Start of RECORDS FOR THE EXERCISE

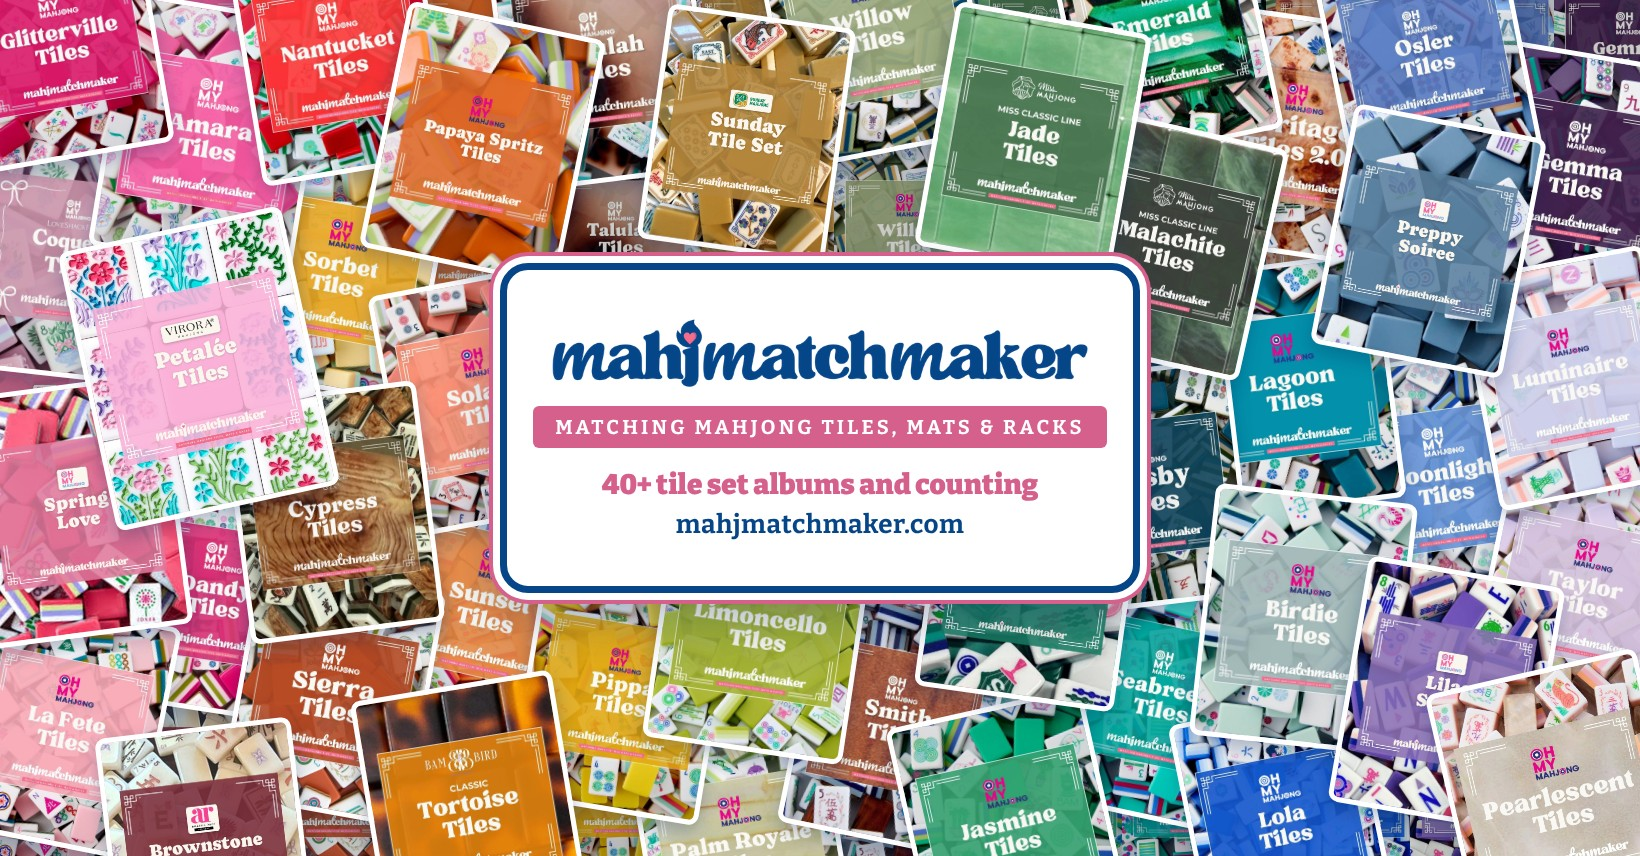
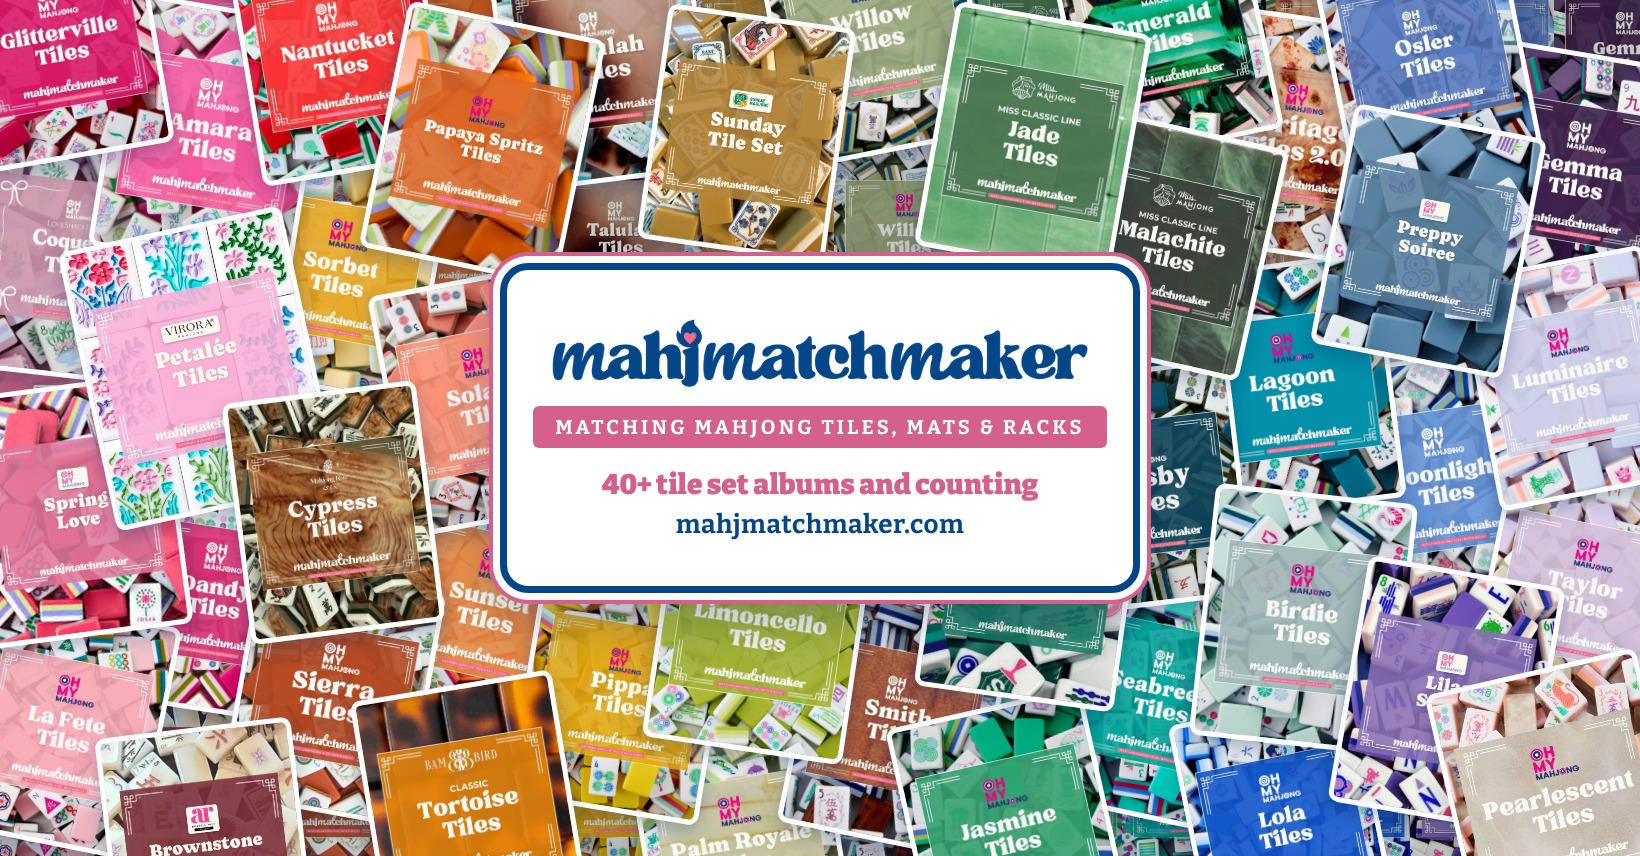
FB cover v6: Petalee's bottom-right corner tucked behind Cypress (her approved tweak)
Claude-Session: https://claude.ai/code/session_014aKoC1ZMdZPjGkZ9kHhnLk

Changed region(s): [[0.1244, 0.4556, 0.2177, 0.6075]]

diff --git a/scripts/fbcover/build_rainbow_v6.py b/scripts/fbcover/build_rainbow_v6.py
@@ -75,6 +75,11 @@ for gy in range(-40,H+40,uh-6):
 z=list(range(1,len(slots)+1));random.shuffle(z)
 NEW={'jade','tortoise','sunday','papaya-spritz','petalee','brownstone','lilac-soiree','preppy-soiree','shangri-la','spring-love'}
 z=[zz+(400 if assign[slots[k]] in NEW else 0)+(40 if assign[slots[k]] in ('papaya-spritz','petalee','jade') else 0)+(20 if assign[slots[k]]=='malachite' else 0)+(600 if assign[slots[k]]=='pearlescent' else 0)-(30 if assign[slots[k]]=='lilac-soiree' else 0) for k,zz in enumerate(z)]
+# Oct 18 (Tiffany): tuck Petalee's bottom-right corner behind Cypress -> nearest Cypress card to Petalee's lower right sits above it
+_pk=[k for k,s in enumerate(slots) if assign[s]=='petalee'][0]; _ps=slots[_pk]
+_ck=min([k for k,s in enumerate(slots) if assign[s]=='cypress-forest'],key=lambda k:(slots[k][2]-(_ps[2]+cw*0.6))**2+(slots[k][3]-(_ps[3]+ch*0.6))**2)
+z[_ck]=z[_pk]+1
+print('petalee',_ps,'z',z[_pk],'cypress',slots[_ck],'z',z[_ck])
 for k,s in enumerate(slots):
     b,r,x,y=s;name=assign[s]
     lean=1 if (b+r)%2 else -1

End of RECORDS FOR THE EXERCISE

> [TASK PROMPT]
Would you return all lines from the preceding listing that contain the word "slots"?

> [TASK OUTPUT]
 z=list(range(1,len(slots)+1));random.shuffle(z)
 z=[zz+(400 if assign[slots[k]] in NEW else 0)+(40 if assign[slots[k]] in ('papaya-spritz','petalee','jade') else 0)+(20 if assign[slots[k]]=='malachite' else 0)+(600 if assign[slots[k]]=='pearlescent' else 0)-(30 if assign[slots[k]]=='lilac-soiree' else 0) for k,zz in enumerate(z)]
+_pk=[k for k,s in enumerate(slots) if assign[s]=='petalee'][0]; _ps=slots[_pk]
+_ck=min([k for k,s in enumerate(slots) if assign[s]=='cypress-forest'],key=lambda k:(slots[k][2]-(_ps[2]+cw*0.6))**2+(slots[k][3]-(_ps[3]+ch*0.6))**2)
+print('petalee',_ps,'z',z[_pk],'cypress',slots[_ck],'z',z[_ck])
 for k,s in enumerate(slots):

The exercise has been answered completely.